=== Begin Enclosure ===
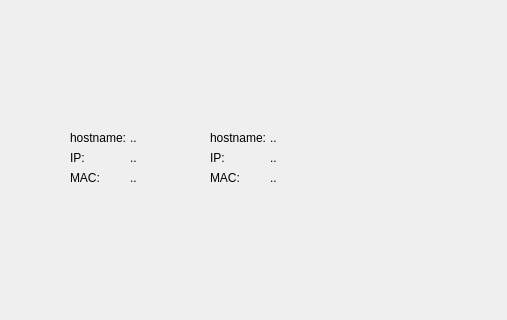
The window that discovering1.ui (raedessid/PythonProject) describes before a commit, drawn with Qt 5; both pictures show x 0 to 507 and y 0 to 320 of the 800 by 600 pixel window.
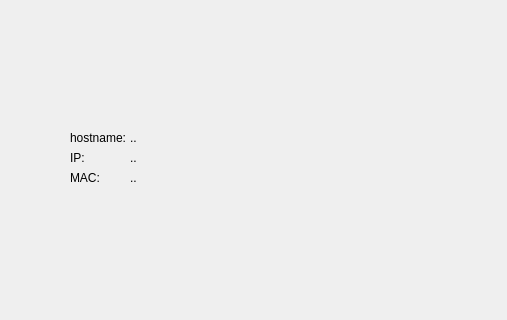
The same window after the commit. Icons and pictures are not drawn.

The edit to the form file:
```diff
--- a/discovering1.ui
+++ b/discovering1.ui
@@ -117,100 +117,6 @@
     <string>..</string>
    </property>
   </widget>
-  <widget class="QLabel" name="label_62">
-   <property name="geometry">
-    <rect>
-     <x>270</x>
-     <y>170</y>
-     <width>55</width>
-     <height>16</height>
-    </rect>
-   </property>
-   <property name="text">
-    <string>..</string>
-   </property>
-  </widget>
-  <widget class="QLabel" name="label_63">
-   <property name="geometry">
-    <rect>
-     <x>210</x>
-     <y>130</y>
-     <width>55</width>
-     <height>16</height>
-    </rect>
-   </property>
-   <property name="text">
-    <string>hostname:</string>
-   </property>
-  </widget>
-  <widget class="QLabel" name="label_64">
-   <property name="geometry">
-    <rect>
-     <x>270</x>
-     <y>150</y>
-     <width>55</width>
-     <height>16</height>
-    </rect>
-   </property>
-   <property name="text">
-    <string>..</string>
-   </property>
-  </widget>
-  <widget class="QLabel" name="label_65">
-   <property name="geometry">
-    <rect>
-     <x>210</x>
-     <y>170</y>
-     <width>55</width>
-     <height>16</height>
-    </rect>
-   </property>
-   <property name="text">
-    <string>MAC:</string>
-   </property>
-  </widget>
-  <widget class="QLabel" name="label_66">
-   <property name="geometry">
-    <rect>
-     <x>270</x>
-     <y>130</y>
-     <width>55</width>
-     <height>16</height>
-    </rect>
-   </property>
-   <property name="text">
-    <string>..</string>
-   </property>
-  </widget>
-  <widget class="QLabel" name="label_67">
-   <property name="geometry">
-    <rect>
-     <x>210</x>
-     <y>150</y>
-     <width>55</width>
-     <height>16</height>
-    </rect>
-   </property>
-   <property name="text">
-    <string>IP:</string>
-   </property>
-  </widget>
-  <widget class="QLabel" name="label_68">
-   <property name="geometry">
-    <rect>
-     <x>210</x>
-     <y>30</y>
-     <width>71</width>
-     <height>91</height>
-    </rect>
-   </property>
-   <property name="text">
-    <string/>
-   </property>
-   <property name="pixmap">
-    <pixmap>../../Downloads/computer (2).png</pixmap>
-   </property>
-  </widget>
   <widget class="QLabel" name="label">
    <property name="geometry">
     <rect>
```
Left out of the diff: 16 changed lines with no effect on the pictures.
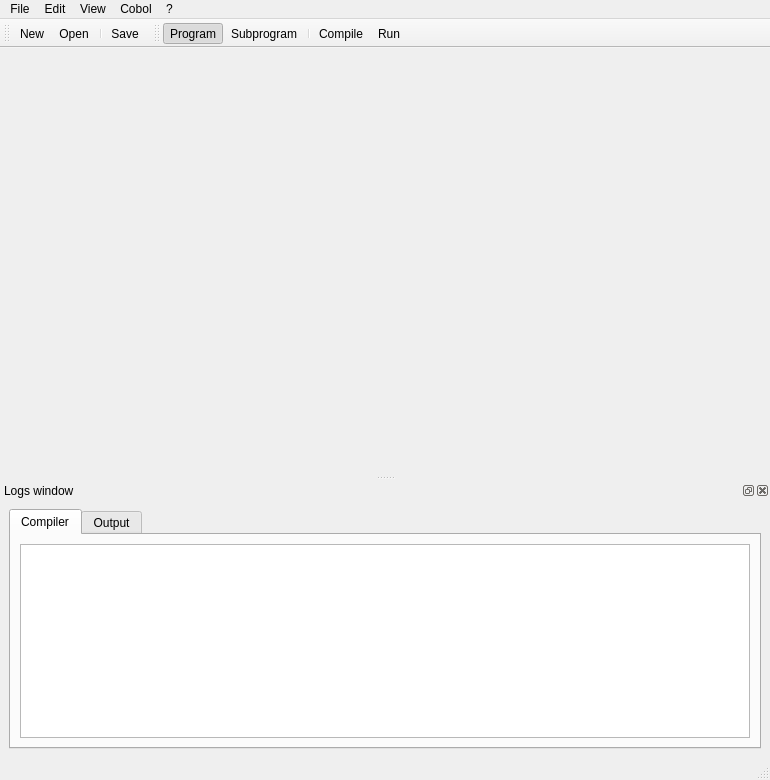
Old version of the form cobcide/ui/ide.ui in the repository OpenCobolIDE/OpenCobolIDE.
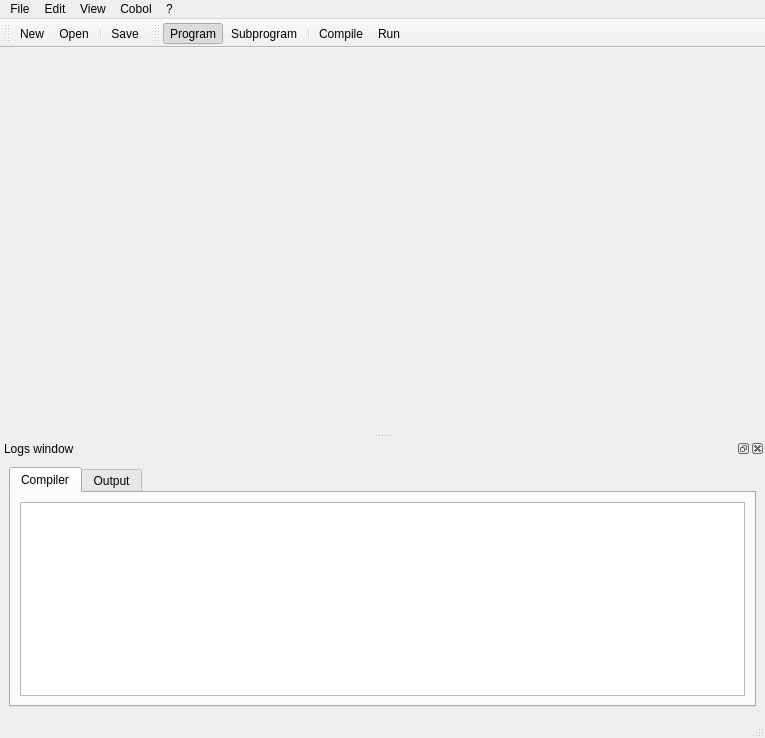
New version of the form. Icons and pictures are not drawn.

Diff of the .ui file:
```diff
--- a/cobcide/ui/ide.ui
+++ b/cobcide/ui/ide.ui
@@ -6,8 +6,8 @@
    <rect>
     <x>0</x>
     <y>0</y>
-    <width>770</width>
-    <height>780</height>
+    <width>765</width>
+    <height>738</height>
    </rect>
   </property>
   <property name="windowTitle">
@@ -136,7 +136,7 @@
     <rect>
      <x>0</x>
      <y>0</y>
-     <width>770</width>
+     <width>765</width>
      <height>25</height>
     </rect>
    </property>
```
=== End Enclosure ===
Problem details
Drop the pictures and set down the data above exactly.

Exercise answer
The window that discovering1.ui (raedessid/PythonProject) describes before a commit, drawn with Qt 5; both pictures show x 0 to 507 and y 0 to 320 of the 800 by 600 pixel window.
The same window after the commit. Icons and pictures are not drawn.

The edit to the form file:
```diff
--- a/discovering1.ui
+++ b/discovering1.ui
@@ -117,100 +117,6 @@
     <string>..</string>
    </property>
   </widget>
-  <widget class="QLabel" name="label_62">
-   <property name="geometry">
-    <rect>
-     <x>270</x>
-     <y>170</y>
-     <width>55</width>
-     <height>16</height>
-    </rect>
-   </property>
-   <property name="text">
-    <string>..</string>
-   </property>
-  </widget>
-  <widget class="QLabel" name="label_63">
-   <property name="geometry">
-    <rect>
-     <x>210</x>
-     <y>130</y>
-     <width>55</width>
-     <height>16</height>
-    </rect>
-   </property>
-   <property name="text">
-    <string>hostname:</string>
-   </property>
-  </widget>
-  <widget class="QLabel" name="label_64">
-   <property name="geometry">
-    <rect>
-     <x>270</x>
-     <y>150</y>
-     <width>55</width>
-     <height>16</height>
-    </rect>
-   </property>
-   <property name="text">
-    <string>..</string>
-   </property>
-  </widget>
-  <widget class="QLabel" name="label_65">
-   <property name="geometry">
-    <rect>
-     <x>210</x>
-     <y>170</y>
-     <width>55</width>
-     <height>16</height>
-    </rect>
-   </property>
-   <property name="text">
-    <string>MAC:</string>
-   </property>
-  </widget>
-  <widget class="QLabel" name="label_66">
-   <property name="geometry">
-    <rect>
-     <x>270</x>
-     <y>130</y>
-     <width>55</width>
-     <height>16</height>
-    </rect>
-   </property>
-   <property name="text">
-    <string>..</string>
-   </property>
-  </widget>
-  <widget class="QLabel" name="label_67">
-   <property name="geometry">
-    <rect>
-     <x>210</x>
-     <y>150</y>
-     <width>55</width>
-     <height>16</height>
-    </rect>
-   </property>
-   <property name="text">
-    <string>IP:</string>
-   </property>
-  </widget>
-  <widget class="QLabel" name="label_68">
-   <property name="geometry">
-    <rect>
-     <x>210</x>
-     <y>30</y>
-     <width>71</width>
-     <height>91</height>
-    </rect>
-   </property>
-   <property name="text">
-    <string/>
-   </property>
-   <property name="pixmap">
-    <pixmap>../../Downloads/computer (2).png</pixmap>
-   </property>
-  </widget>
   <widget class="QLabel" name="label">
    <property name="geometry">
     <rect>
```
Left out of the diff: 16 changed lines with no effect on the pictures.
Old version of the form cobcide/ui/ide.ui in the repository OpenCobolIDE/OpenCobolIDE.
New version of the form. Icons and pictures are not drawn.

Diff of the .ui file:
```diff
--- a/cobcide/ui/ide.ui
+++ b/cobcide/ui/ide.ui
@@ -6,8 +6,8 @@
    <rect>
     <x>0</x>
     <y>0</y>
-    <width>770</width>
-    <height>780</height>
+    <width>765</width>
+    <height>738</height>
    </rect>
   </property>
   <property name="windowTitle">
@@ -136,7 +136,7 @@
     <rect>
      <x>0</x>
      <y>0</y>
-     <width>770</width>
+     <width>765</width>
      <height>25</height>
     </rect>
    </property>
```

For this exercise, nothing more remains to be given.